Where a line contains the word "ITAI", copy that line from the records below.

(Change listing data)
▼

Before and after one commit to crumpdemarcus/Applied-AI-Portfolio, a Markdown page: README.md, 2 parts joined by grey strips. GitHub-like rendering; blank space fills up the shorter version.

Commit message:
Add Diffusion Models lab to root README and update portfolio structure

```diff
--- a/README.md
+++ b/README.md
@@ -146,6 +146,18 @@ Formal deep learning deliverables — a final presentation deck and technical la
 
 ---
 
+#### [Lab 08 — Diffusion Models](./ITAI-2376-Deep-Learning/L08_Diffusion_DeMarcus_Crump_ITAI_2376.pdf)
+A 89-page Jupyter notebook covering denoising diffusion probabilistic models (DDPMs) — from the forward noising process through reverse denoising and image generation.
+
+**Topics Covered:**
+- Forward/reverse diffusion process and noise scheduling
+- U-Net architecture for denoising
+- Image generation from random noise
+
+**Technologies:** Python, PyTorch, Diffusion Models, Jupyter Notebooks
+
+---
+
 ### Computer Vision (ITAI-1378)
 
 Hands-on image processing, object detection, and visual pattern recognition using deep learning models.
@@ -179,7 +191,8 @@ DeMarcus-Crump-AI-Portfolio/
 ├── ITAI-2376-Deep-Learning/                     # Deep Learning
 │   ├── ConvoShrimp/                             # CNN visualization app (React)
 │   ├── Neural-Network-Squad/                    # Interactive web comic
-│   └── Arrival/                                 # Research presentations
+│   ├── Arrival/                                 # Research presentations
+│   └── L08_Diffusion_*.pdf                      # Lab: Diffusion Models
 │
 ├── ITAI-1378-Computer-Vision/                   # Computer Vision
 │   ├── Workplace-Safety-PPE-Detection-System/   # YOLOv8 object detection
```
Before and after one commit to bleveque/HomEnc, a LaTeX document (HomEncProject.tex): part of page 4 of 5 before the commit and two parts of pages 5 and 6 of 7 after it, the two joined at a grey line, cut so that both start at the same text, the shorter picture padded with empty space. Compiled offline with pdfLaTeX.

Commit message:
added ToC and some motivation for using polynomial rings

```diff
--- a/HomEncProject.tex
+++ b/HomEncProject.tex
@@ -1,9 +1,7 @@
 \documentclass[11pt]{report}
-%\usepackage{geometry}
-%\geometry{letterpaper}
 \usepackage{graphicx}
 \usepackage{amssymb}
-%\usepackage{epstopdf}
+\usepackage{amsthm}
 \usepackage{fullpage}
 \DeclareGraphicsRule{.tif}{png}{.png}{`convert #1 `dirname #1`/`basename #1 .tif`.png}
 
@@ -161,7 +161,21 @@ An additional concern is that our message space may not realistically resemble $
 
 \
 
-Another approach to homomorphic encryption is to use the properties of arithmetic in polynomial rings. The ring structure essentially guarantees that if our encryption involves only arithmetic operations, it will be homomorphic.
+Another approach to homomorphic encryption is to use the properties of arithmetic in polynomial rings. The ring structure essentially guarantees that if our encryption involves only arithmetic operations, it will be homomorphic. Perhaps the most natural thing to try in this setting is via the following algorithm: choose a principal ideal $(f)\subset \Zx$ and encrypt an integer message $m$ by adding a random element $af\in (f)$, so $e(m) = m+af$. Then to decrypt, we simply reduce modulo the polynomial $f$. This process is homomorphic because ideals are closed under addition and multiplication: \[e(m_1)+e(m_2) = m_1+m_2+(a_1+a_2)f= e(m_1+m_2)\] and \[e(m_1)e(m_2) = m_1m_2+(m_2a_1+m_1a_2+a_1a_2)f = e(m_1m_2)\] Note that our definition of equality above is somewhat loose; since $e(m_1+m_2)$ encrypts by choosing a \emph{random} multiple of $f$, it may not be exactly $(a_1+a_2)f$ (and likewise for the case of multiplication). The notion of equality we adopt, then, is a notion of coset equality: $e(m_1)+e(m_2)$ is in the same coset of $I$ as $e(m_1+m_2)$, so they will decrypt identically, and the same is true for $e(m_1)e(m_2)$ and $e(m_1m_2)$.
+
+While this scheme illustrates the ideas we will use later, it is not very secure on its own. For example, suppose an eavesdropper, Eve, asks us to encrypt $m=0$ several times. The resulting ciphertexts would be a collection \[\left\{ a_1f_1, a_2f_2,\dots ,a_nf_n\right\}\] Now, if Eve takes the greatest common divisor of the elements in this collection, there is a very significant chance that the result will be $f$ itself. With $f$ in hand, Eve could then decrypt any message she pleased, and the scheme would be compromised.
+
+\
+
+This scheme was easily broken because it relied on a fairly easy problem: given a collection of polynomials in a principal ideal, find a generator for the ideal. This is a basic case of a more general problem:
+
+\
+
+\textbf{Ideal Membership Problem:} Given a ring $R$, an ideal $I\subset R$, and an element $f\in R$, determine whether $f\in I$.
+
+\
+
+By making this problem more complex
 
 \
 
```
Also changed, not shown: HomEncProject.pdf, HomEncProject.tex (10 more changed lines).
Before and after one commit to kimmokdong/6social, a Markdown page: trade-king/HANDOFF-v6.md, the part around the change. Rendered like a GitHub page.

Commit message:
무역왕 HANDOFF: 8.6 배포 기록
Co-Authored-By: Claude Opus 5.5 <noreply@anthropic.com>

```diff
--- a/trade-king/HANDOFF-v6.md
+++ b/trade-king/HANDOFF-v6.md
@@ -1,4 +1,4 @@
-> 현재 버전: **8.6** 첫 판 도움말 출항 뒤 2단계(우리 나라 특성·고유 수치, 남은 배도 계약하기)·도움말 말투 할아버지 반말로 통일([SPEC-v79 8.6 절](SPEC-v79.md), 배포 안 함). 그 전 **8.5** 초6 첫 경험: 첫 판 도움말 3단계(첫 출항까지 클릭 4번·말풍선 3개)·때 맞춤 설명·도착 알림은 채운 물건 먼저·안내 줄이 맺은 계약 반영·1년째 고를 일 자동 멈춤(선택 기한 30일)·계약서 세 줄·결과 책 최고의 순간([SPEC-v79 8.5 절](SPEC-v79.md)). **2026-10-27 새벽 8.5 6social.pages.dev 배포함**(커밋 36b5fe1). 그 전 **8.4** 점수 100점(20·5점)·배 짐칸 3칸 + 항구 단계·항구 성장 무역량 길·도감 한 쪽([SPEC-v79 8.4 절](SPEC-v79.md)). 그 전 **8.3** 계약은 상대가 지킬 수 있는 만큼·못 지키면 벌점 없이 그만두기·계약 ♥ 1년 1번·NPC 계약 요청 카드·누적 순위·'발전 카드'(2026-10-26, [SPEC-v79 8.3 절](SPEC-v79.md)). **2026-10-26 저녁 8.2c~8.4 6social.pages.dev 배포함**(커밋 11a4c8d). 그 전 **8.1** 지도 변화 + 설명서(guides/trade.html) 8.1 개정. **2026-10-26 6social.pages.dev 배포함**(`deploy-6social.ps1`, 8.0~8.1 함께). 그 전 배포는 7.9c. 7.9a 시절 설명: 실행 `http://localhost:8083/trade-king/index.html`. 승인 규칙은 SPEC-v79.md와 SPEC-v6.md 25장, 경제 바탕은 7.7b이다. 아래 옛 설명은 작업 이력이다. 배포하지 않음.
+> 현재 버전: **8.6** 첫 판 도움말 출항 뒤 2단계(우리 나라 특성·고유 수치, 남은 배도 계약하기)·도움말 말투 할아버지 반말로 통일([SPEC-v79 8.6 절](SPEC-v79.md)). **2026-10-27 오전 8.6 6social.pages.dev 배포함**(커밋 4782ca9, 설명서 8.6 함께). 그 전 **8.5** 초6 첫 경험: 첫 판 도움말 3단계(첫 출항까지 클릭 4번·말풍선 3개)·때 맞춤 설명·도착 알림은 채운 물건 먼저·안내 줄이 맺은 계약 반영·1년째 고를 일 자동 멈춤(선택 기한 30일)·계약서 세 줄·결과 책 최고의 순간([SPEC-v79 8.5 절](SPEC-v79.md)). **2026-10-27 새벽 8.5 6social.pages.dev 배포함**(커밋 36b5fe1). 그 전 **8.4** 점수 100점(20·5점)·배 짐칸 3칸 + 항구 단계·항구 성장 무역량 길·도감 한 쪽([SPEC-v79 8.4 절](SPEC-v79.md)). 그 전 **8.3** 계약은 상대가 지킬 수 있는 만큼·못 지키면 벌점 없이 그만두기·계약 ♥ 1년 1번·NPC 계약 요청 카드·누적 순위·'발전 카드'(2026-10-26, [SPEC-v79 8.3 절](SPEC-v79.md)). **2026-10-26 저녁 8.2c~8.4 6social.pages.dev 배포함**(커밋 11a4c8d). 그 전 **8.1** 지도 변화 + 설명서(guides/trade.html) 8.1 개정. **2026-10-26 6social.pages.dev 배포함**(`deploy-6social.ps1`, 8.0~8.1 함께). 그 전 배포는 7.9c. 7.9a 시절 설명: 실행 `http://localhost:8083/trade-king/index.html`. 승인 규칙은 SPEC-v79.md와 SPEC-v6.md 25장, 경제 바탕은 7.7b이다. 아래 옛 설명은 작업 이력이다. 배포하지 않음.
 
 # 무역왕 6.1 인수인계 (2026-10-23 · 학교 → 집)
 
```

▲

§ **Result for this exercise**:
+#### [Lab 08 — Diffusion Models](./ITAI-2376-Deep-Learning/L08_Diffusion_DeMarcus_Crump_ITAI_2376.pdf)
 ### Computer Vision (ITAI-1378)
 ├── ITAI-2376-Deep-Learning/                     # Deep Learning
 ├── ITAI-1378-Computer-Vision/                   # Computer Vision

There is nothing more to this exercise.